'I was the bookies’ favourite to be first to leave the Cabinet'

Vince Cable interview

'I was the bookies’ favourite to be first to leave the Cabinet'
Election 2015: How many of the Government's coalition agreement promises have been kept?

Promises, promises

But how many coalition agreement pledges have been kept?
The Gaza fisherman who built his own reef - and was shot dead there by an Israeli gunboat

The death of a Gaza fisherman

He built his own reef, and was fatally shot there by an Israeli gunboat
Saudi Arabia's airstrikes in Yemen are fuelling the Gulf's fire

Saudi airstrikes are fuelling the Gulf's fire

Arab intervention in Yemen risks entrenching Sunni-Shia divide and handing a victory to Isis, says Patrick Cockburn
Zayn Malik's departure from One Direction shows the perils of fame in the age of social media

The only direction Zayn could go

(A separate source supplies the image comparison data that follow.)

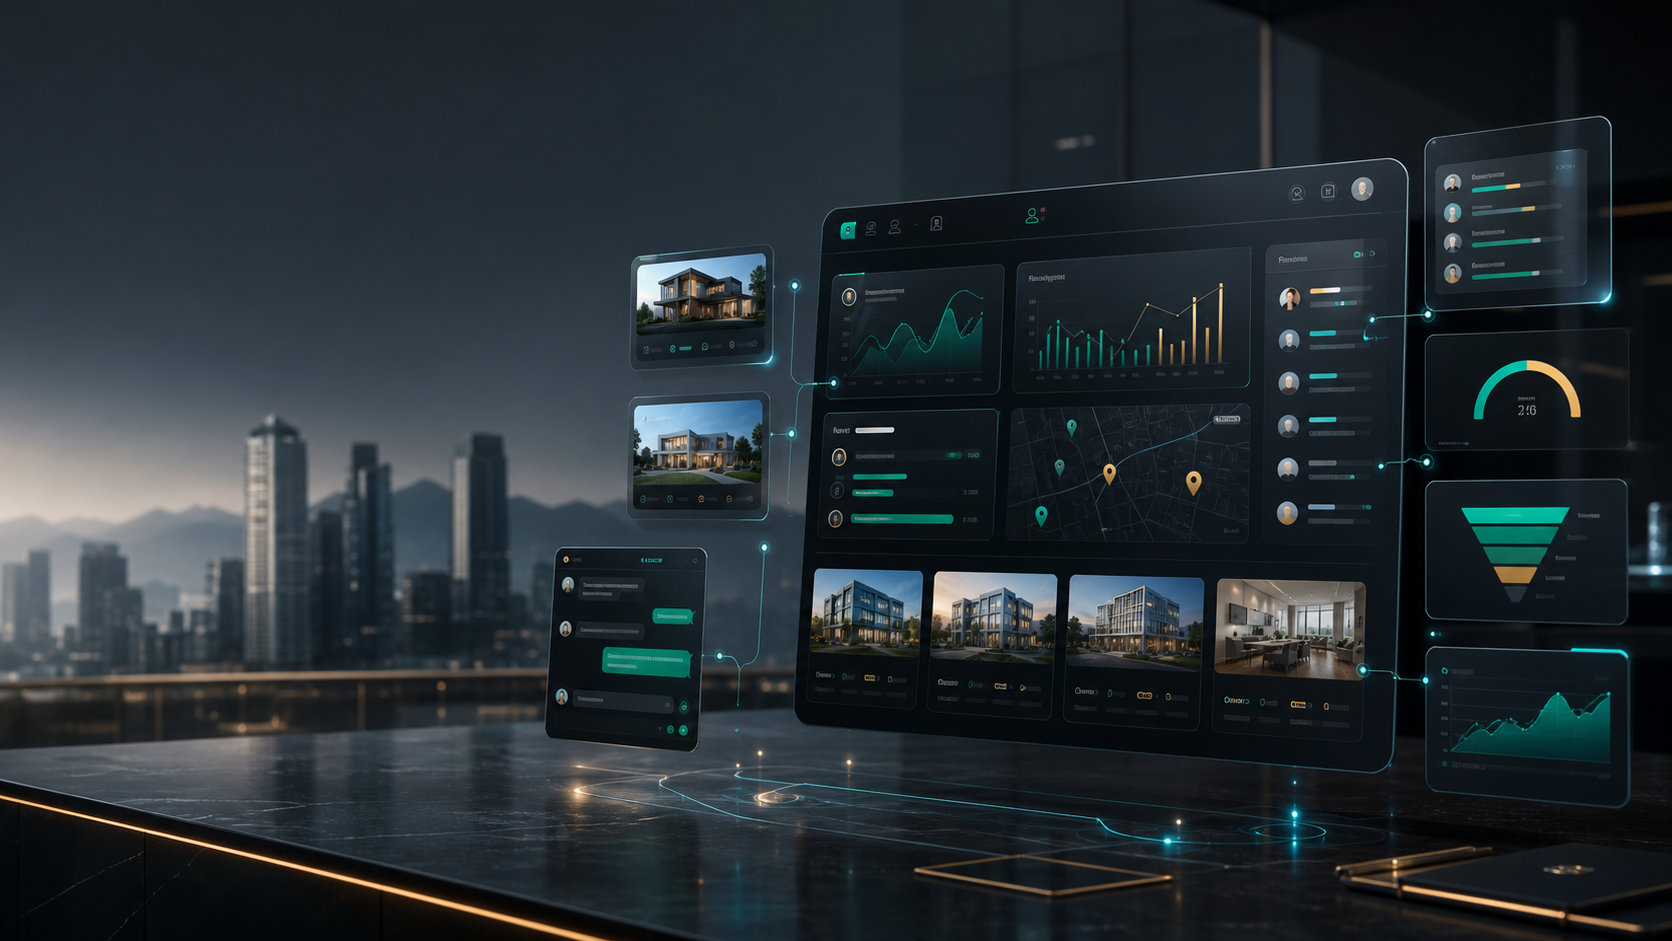
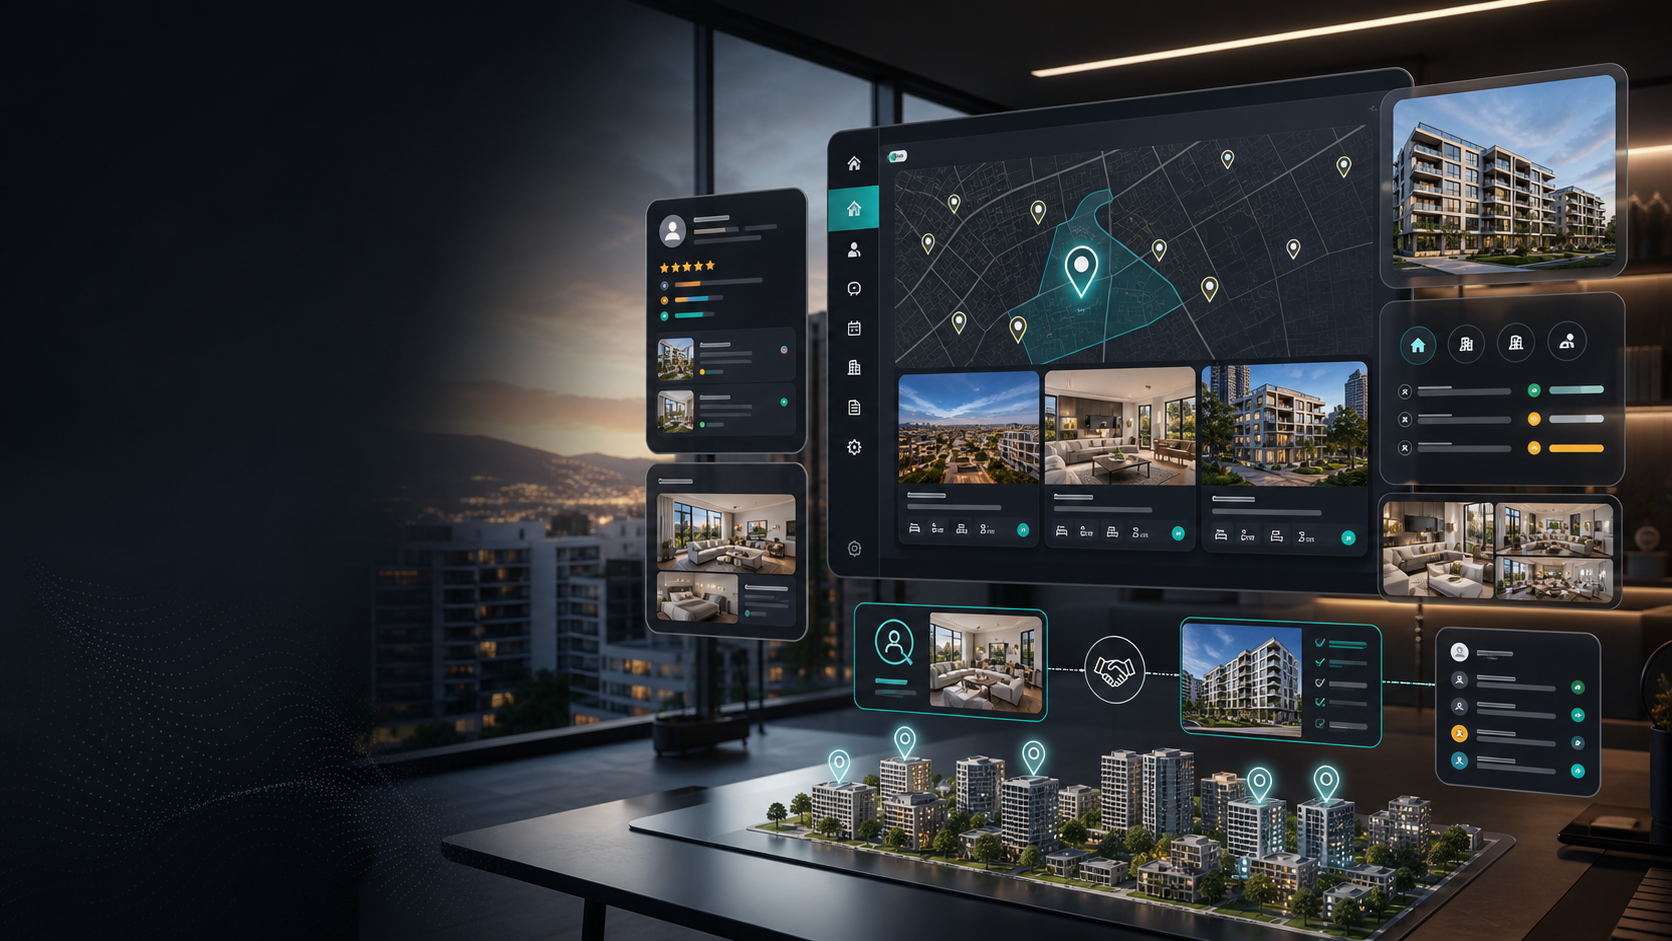
Add files via upload

diff --git a/index.html b/index.html
@@ -41,8 +41,8 @@
           <p class="eyebrow">SaaS inmobiliario con inteligencia artificial</p>
           <h1>BrokerMind</h1>
           <p class="hero-lede">
-            La inteligencia operativa para inmobiliarias y brokers que quieren responder mas rapido,
-            elevar la calidad de sus oportunidades y operar con control comercial real.
+            La inteligencia operativa y de matchmaking para inmobiliarias y brokers que quieren
+            responder mas rapido, conectar demanda con inventario y operar con control comercial real.
           </p>
           <div class="hero-actions" id="demo">
             <a class="button primary" href="#contacto" data-open-form>
@@ -61,7 +61,7 @@
             </div>
             <div>
               <dt>1 lugar</dt>
-              <dd>leads, inmuebles y seguimiento</dd>
+              <dd>leads, inmuebles y matching</dd>
             </div>
           </dl>
         </div>
@@ -77,7 +77,7 @@
       <section class="section problem-section" id="oportunidad">
         <div class="section-copy">
           <p class="eyebrow">La oportunidad</p>
-          <h2>Convierte cada lead, inmueble y conversacion en una oportunidad comercial gestionable.</h2>
+          <h2>Convierte cada lead, inmueble y requisicion en una oportunidad comercial gestionable.</h2>
           <p>
             BrokerMind integra la atencion, el inventario, las requisiciones y el seguimiento en
             una operacion comercial ordenada, medible y preparada para crecer.
@@ -110,7 +110,7 @@
       <section class="section platform-section" id="plataforma">
         <div class="section-heading">
           <p class="eyebrow">La plataforma</p>
-          <h2>Una plataforma de inteligencia operativa creada para el ritmo real del negocio inmobiliario.</h2>
+          <h2>Una plataforma de inteligencia operativa y matchmaking creada para el ritmo real del negocio inmobiliario.</h2>
         </div>
         <div class="platform-layout">
           <div class="product-panel">
@@ -217,47 +217,59 @@
 
       <section class="section pricing-section" id="planes">
         <div class="section-heading">
-          <p class="eyebrow">Planes de validacion</p>
-          <h2>Empieza con un piloto controlado y escala cuando el valor sea evidente.</h2>
+          <p class="eyebrow">Planes recalculados</p>
+          <h2>Planes diseñados por volumen, uso de IA y margen sostenible.</h2>
         </div>
         <div class="pricing-grid">
           <article class="price-card">
-            <p class="plan-kicker">Broker independiente</p>
-            <h3>Starter</h3>
-            <p class="price">$850.000 <span>/ mes</span></p>
+            <p class="plan-kicker">Entrada controlada</p>
+            <h3>Starter Controlado</h3>
+            <p class="price">$890.000 <span>/ mes</span></p>
             <ul>
               <li>1 usuario incluido</li>
-              <li>Atencion inicial por WhatsApp</li>
-              <li>Calificacion de leads Tier 3</li>
-              <li>Inventario y seguimiento basico</li>
+              <li>600 interacciones IA incluidas</li>
+              <li>Atencion y calificacion inicial</li>
+              <li>Inventario y seguimiento base</li>
             </ul>
           </article>
           <article class="price-card featured">
-            <p class="plan-kicker">Equipo comercial</p>
-            <h3>Growth</h3>
-            <p class="price">$1.750.000 <span>/ mes</span></p>
+            <p class="plan-kicker">Broker productor</p>
+            <h3>Pro Broker</h3>
+            <p class="price">$1.590.000 <span>/ mes</span></p>
             <ul>
-              <li>Hasta 3 usuarios</li>
-              <li>Mayor capacidad de leads</li>
-              <li>Calificacion Tier 2</li>
-              <li>Reportes y seguimiento comercial</li>
+              <li>1.200 interacciones IA incluidas</li>
+              <li>Lead scoring y requisiciones</li>
+              <li>Matching con inventario propio</li>
+              <li>Reportes de actividad comercial</li>
             </ul>
           </article>
           <article class="price-card">
-            <p class="plan-kicker">Inmobiliaria pequena</p>
-            <h3>Scale</h3>
-            <p class="price">$2.650.000 <span>/ mes</span></p>
+            <p class="plan-kicker">Equipo inmobiliario</p>
+            <h3>Team</h3>
+            <p class="price">$4.200.000 <span>/ mes</span></p>
             <ul>
-              <li>Hasta 5 usuarios</li>
-              <li>Exposicion Tier 1</li>
-              <li>Matching y reportes por equipo</li>
-              <li>Soporte prioritario de implementacion</li>
+              <li>3.300 interacciones IA incluidas</li>
+              <li>Multiusuario para equipos comerciales</li>
+              <li>Asignacion, seguimiento y reportes</li>
+              <li>Matching y tablero de productividad</li>
+            </ul>
+          </article>
+          <article class="price-card">
+            <p class="plan-kicker">Mayor volumen</p>
+            <h3>Scale</h3>
+            <p class="price">$7.500.000 <span>/ mes</span></p>
+            <ul>
+              <li>6.000 interacciones IA incluidas</li>
+              <li>Operaciones con alto volumen de leads</li>
+              <li>Matchmaking entre brokers y equipos</li>
+              <li>Soporte prioritario e implementacion guiada</li>
             </ul>
           </article>
         </div>
         <p class="pricing-note">
-          Los planes son una hipotesis comercial inicial. Cada implementacion define limites de leads,
-          interacciones, usuarios e inmuebles para asegurar calidad y margen sostenible.
+          Los planes se basan en el modelo recalculado: limites claros de interacciones, control
+          del costo de IA y margen bruto objetivo superior al 60%. Los excedentes y modulos avanzados
+          se definen segun volumen real de leads, usuarios, inmuebles y matches generados.
         </p>
       </section>
 

diff --git a/styles.css b/styles.css
@@ -538,7 +538,7 @@ h1 {
 }
 
 .pricing-grid {
-  grid-template-columns: repeat(3, minmax(0, 1fr));
+  grid-template-columns: repeat(4, minmax(0, 1fr));
 }
 
 .price-card {
@@ -563,7 +563,7 @@ h1 {
 
 .price-card h3 {
   margin-top: 18px;
-  font-size: 2rem;
+  font-size: 1.85rem;
 }
 
 .price {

We wince at the anguish of One Direction's fans, but Malik's departure shows the perils of fame in the age of social media
Young Magician of the Year 2015: Meet the schoolgirl from Newcastle who has her heart set on being the competition's first female winner

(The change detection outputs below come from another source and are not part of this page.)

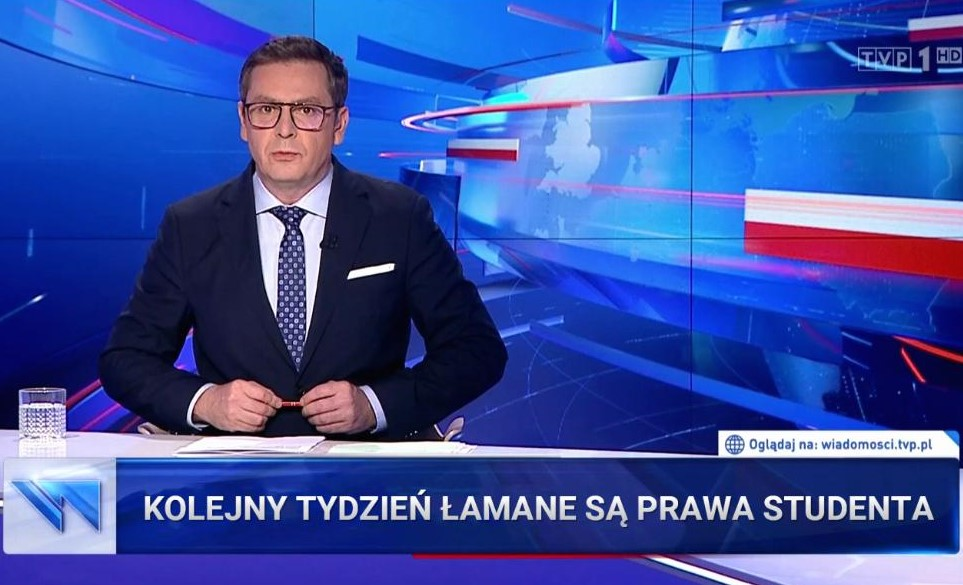
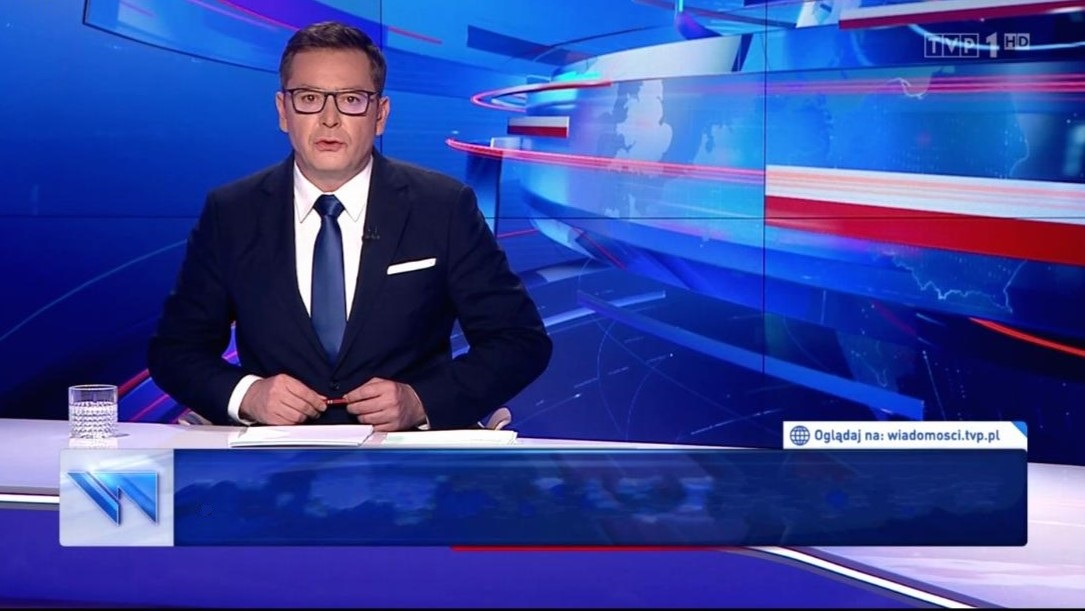
pisowiec

diff --git a/Glowna/glownastyle.css b/Glowna/glownastyle.css
@@ -100,59 +100,128 @@ h3{
 
 
 /*Aktualnosci*/
-.blog-post_title {
-    font-size: 35px;
-    font-family: 'news';
-    text-align: left;
-    margin-bottom: 10px;
-}
-
 .blog-post {
-    width: 75%;
-    margin: 6rem auto;
-    padding: 20px;
-    background-color: rgba(178, 187, 183, 0.8);
-    display: flex;
-    border-radius: .8rem;
-}
-
-.blog-post_info {
+    margin-top: 50px;
     display: flex;
     flex-direction: column;
+    align-items: center;
+    margin-bottom: 50px;
+}
+
+.up {
+    background-color: #7a0e9e;
+    width: 100%; /* Ustaw szerokość na 100%, aby dostosować się do kontenera nadrzędnego */
+    max-width: 1000px; /* Ustaw maksymalną szerokość dla daty */
+    box-sizing: border-box;
+    padding: 10px;
+    text-align: center;
     font-family: 'news';
-    text-align: left;
-    margin: 0;
-    padding: 0;
-    flex: 1; /* Nowa linia: aby zajmowało dostępną przestrzeń */
-}
-
-.blog-post_img {
-    margin-left: 20px; /* Nowa linia: Dodatkowy margines od lewej strony */
-    display: flex;
-}
-
-.blog-post_img img {
-    width: 550px;
-    height: auto;
-    object-fit: cover;
-    border-radius: .8rem;
 }
 
 .blog-post_date span {
-    display: block;
-    color: #7a0e9e;
-    font-size: 15px;
-    font-weight: 600;
-    margin-bottom: 15px;
-    text-align: center;
+    color: #000000;
+    font-weight: 200;
+    font-family: 'news';
+    font-size: 20px;
 }
 
-.blog-post_text {
-    flex: 1; /* Zajmuje dostępną przestrzeń */
-    margin-left: 1px;
-    margin-right: 5px;
-    font-size: 1.4rem;
-    color: rgba(0, 0, 0, .7);
+
+.banner-card {
+    width: 100%; /* Ustaw szerokość na 100%, aby dostosować się do kontenera nadrzędnego */
+    max-width: 1000px; /* Dostosuj maksymalną szerokość obrazka według preferencji */
+    position: relative;
+}
+
+.banner-card img {
+    max-width: 100%;
+    height: auto;
+}
+
+.banner-text{
+    position: absolute;
+    top: 436px;
+    color: #FFF;
+    font-size: 40px;
+    margin-left: 170px;
+    font-family: sans-serif, arial;
+    display: flex;
+}
+
+.up h2{
+    margin-top: 20px;
+    font-size: 40px;
+    text-transform: uppercase;
+    color: #FFF;
+    letter-spacing: 5px;
+}
+
+.banner-text .child {
+    display: none;
+    overflow: hidden;
+}
+
+/* Dodajemy stylizację strzałek */
+
+.arrow {
+    background-color: rgb(122, 14, 158); 
+    color: #fff;
+    font-size: 18px;
+    padding: 10px;
+    border: none;
+    cursor: pointer;
+}
+
+#scroll-left {
+    position: absolute;
+    left: 1px; /* Dodaj odstęp od lewej strony */
+}
+
+#scroll-right {
+    position: absolute;
+    right: 1px; /* Dodaj odstęp od prawej strony */
+}
+
+.banner-card {
+    position: relative;
+}
+
+.banner-news,
+#scroll-left,
+#scroll-right {
+    position: absolute;
+    top: 75%;
+}
+
+.arrow-button{
+    background: rgb(39, 38, 38);
+    height: 60px;
+    width: 60px;
+    border-radius: 50%;
+    transition: 0.4s ease;
+}
+
+.arrow-button:hover{
+    box-shadow: 0px 0px 10px 10px rgb(122, 14, 158);
+}
+
+.arrow-button div{
+    position: absolute;
+    height: 30px;
+    width: 30px;
+    border-top: 4px solid #7a0e9e;
+    border-left: 4px solid #7a0e9e;
+    top: 15px;
+}
+
+/* Obróć lewą strzałkę o 180 stopni */
+.arrow-button.left div{
+    transform: rotate(315deg);
+    left: 18px;
+}
+
+.arrow-button.right div{
+    transform: rotate(135deg);
+    right: 18px;
 }
 
 

diff --git a/Glowna/StronaGlowna.html b/Glowna/StronaGlowna.html
@@ -40,19 +40,26 @@
 
             <!--Aktualnosci-->
             <div class="blog-post">
-                <div class="blog-post_info">
+                <div class="up">
                     <div class="blog-post_date" id="currentDateContainer">
                         <!--data.js-->
                     </div>
-                    <h1 class="blog-post_title">Aktualności</h1>
-                    <p class="blog-post_text">W dniu 26 stycznia odwołane są zajęcia z Programowania w R dla grupy 4.</p>
+                    <h2>Aktualności</h2>
                 </div>
-                <div class="blog-post_img">
-                    <img src="../Glowna/news.jpg" alt="">
+                <div class="banner-card">
+                    <button id="scroll-left" class="arrow-button left"><div></div></button>
+                    <img src="../Glowna/news.jpg">
+                    <div class="banner-text" id="bannerText">
+                        <div class="child">Kolejny dzień łamane są prawa studenta</div>
+                        <div class="child">Odwołane zajęcia z R dla grupy 4</div>
+                        <div class="child">Przeniesione zajęcia do sali 318 dla grupy 1</div>
+                    </div>
+                    <button id="scroll-right" class="arrow-button right"><div></div></button>
                 </div>
             </div>
             <script src="data.js"></script>
-
+            <script src="strzalki.js"></script>
+            
         <!-- Kontakt -->
         <section class="contact-section" id="napisz">
             <div class="container">

diff --git a/Glowna/strzalki.js b/Glowna/strzalki.js
@@ -1,0 +1,35 @@
+const bannerText = document.getElementById('bannerText');
+const scrollLeftBtn = document.getElementById('scroll-left');
+const scrollRightBtn = document.getElementById('scroll-right');
+
+let currentIndex = 0;
+
+function showCurrentText() {
+    const children = bannerText.children;
+
+    for (let i = 0; i < children.length; i++) {
+        if (i === currentIndex) {
+            children[i].style.display = 'block';
+        } else {
+            children[i].style.display = 'none';
+        }
+    }
+}
+
+function scrollLeft() {
+    currentIndex = (currentIndex - 1 + bannerText.children.length) % bannerText.children.length;
+    showCurrentText();
+}
+
+function scrollRight() {
+    currentIndex = (currentIndex + 1) % bannerText.children.length;
+    showCurrentText();
+}
+
+// Dodajemy obsługę kliknięć
+scrollLeftBtn.addEventListener('click', scrollLeft);
+scrollRightBtn.addEventListener('click', scrollRight);
+
+// Pokazujemy pierwszy tekst
+showCurrentText();
+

Spells like teen spirit

A 16-year-old from Newcastle has set her heart on being the first female to win Young Magician of the Year. Jonathan Owen meets her
Jonathan Anderson: If fashion is a cycle, this young man knows just how to ride it

If fashion is a cycle, this young man knows just how to ride it

British designer Jonathan Anderson is putting his stamp on venerable house Loewe
Number plates scheme could provide a licence to offend in the land of the free

Licence to offend in the land of the free

Cash-strapped states have hit on a way of making money out of drivers that may be in collision with the First Amendment, says Rupert Cornwell
From farm to fork: Meet the Cornish fishermen, vegetable-growers and butchers causing a stir in London's top restaurants

From farm to fork in Cornwall

One man is bringing together Cornwall's most accomplished growers, fishermen and butchers with London's best chefs to put the finest, freshest produce on the plates of some of the country’s best restaurants
Robert Parker interview: The world's top wine critic on tasting 10,000 bottles a year, absurd drinking notes and New World wannabes

Robert Parker interview

The world's top wine critic on tasting 10,000 bottles a year, absurd drinking notes and New World wannabes
Don't believe the stereotype - or should you?

Don't believe the stereotype - or should you?

We exaggerate regional traits and turn them into jokes - and those on the receiving end are in on it too, says DJ Taylor